We were very saddened to hear about the passing of our dear friend and museum colleague Peter Homan.
We met Peter while working for the RPS Museum, where he was the longest serving member of the team, having been volunteering two days per week since 1994. Peter helped catalogue the collections, give guided tours and answer historical research enquiries. He was an essential part of the team and his contribution to the museum’s work over a quarter of a century is incalculable. Whenever we had a question about an obscure pharmaceutical object Peter would invariably know the answer.
Peter’s in-depth knowledge and passion for British pharmacy history was inspiring, and evident to anyone who met him — he was always happy to share his knowledge, both with his RPS colleagues and the public. Visitors fortunate enough to be on one of his museum guided tours came away both informed and entertained. Giving museum tours gave him great pleasure, which was always mirrored by his visitors. Many a time, you could walk through the museum while Peter was giving a tour and hear a ripple of laughter as he told one of his anecdotes. He made a lasting impression, and groups from all over the world would ask after him when booking a return visit.
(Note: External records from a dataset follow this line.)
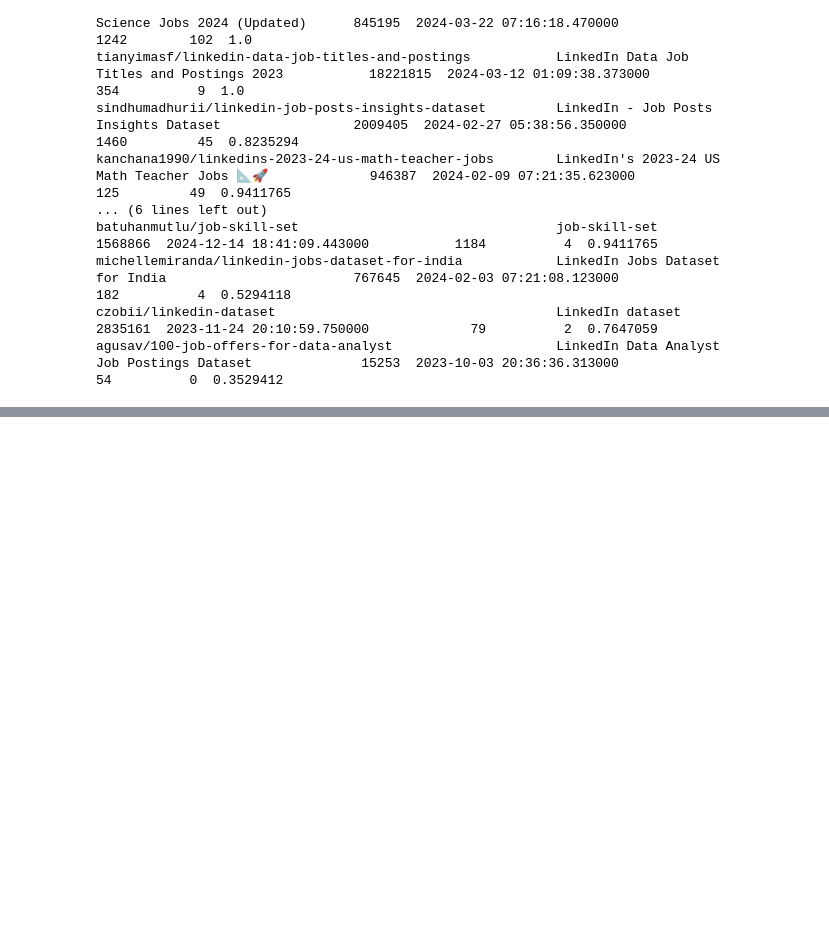
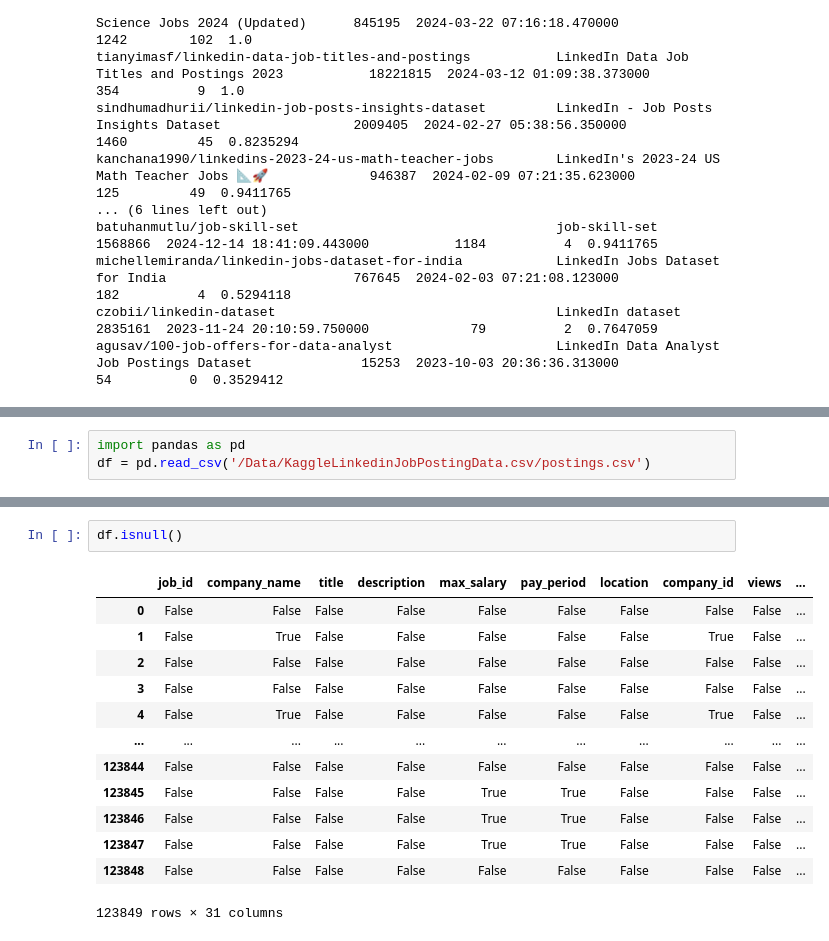
Before and after one commit to ShivaniSinghRajawat/Linkedin-Job-Posting-Analysis, a Jupyter notebook: Linkedin_Job_Posting_Analysis.ipynb, the cells around one changed output, grey strips where cells are left out. Cells and saved outputs as stored; diff of their text form; blank space fills up the shorter version.

```diff
--- a/Linkedin_Job_Posting_Analysis.ipynb
+++ b/Linkedin_Job_Posting_Analysis.ipynb
@@ -49,0 +98,3 @@ Downloading linkedin-job-postings .zip to ../Data/KaggleLinkedinJobPostingData
+# %%
+import pandas as pd
+df = pd.read_csv('/Data/KaggleLinkedinJobPostingData.csv/postings.csv')
@@ -49,0 +141,16 @@ Downloading linkedin-job-postings .zip to ../Data/KaggleLinkedinJobPostingData
+# %%
+df.isnull()
+# %% [output]
+|  | job_id | company_name | title | description | max_salary | pay_period | location | company_id | views | ... |
+| 0 | False | False | False | False | False | False | False | False | False | ... |
+| 1 | False | True | False | False | False | False | False | True | False | ... |
+| 2 | False | False | False | False | False | False | False | False | False | ... |
+| 3 | False | False | False | False | False | False | False | False | False | ... |
+| 4 | False | True | False | False | False | False | False | True | False | ... |
+| ... | ... | ... | ... | ... | ... | ... | ... | ... | ... | ... |
+| 123844 | False | False | False | False | False | False | False | False | False | ... |
+| 123845 | False | False | False | False | True | True | False | False | False | ... |
+| 123846 | False | False | False | False | True | True | False | False | False | ... |
+| 123847 | False | False | False | False | True | True | False | False | False | ... |
+| 123848 | False | False | False | False | False | False | False | False | False | ... |
+123849 rows × 31 columns
```
Also changed, not shown: parts of 12 cells of this notebook.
It was the same with his colleagues; with a joke or a song for every occasion (even via email during lockdown!) he would never fail to brighten the day, and he had many friends across the organisation, especially in the support team and the library.
We last saw Peter in person just before the first COVID-19 lockdown in mid-March 2020. Since then, we had been keeping in touch with Peter and former colleagues via weekly video chats. Despite his poor health and the various lockdowns, Peter remained in good spirits, delighting us with his cheeky sense of humour. We were all looking forward to catching up in person once it was safe and possible to do so.
It was a shock to hear of Peter’s death last month, and our thoughts go out to his family. The world of pharmacy history has lost one of its great figures, and we have lost a dear friend, but his memory — and cheeky grin — will never be forgotten.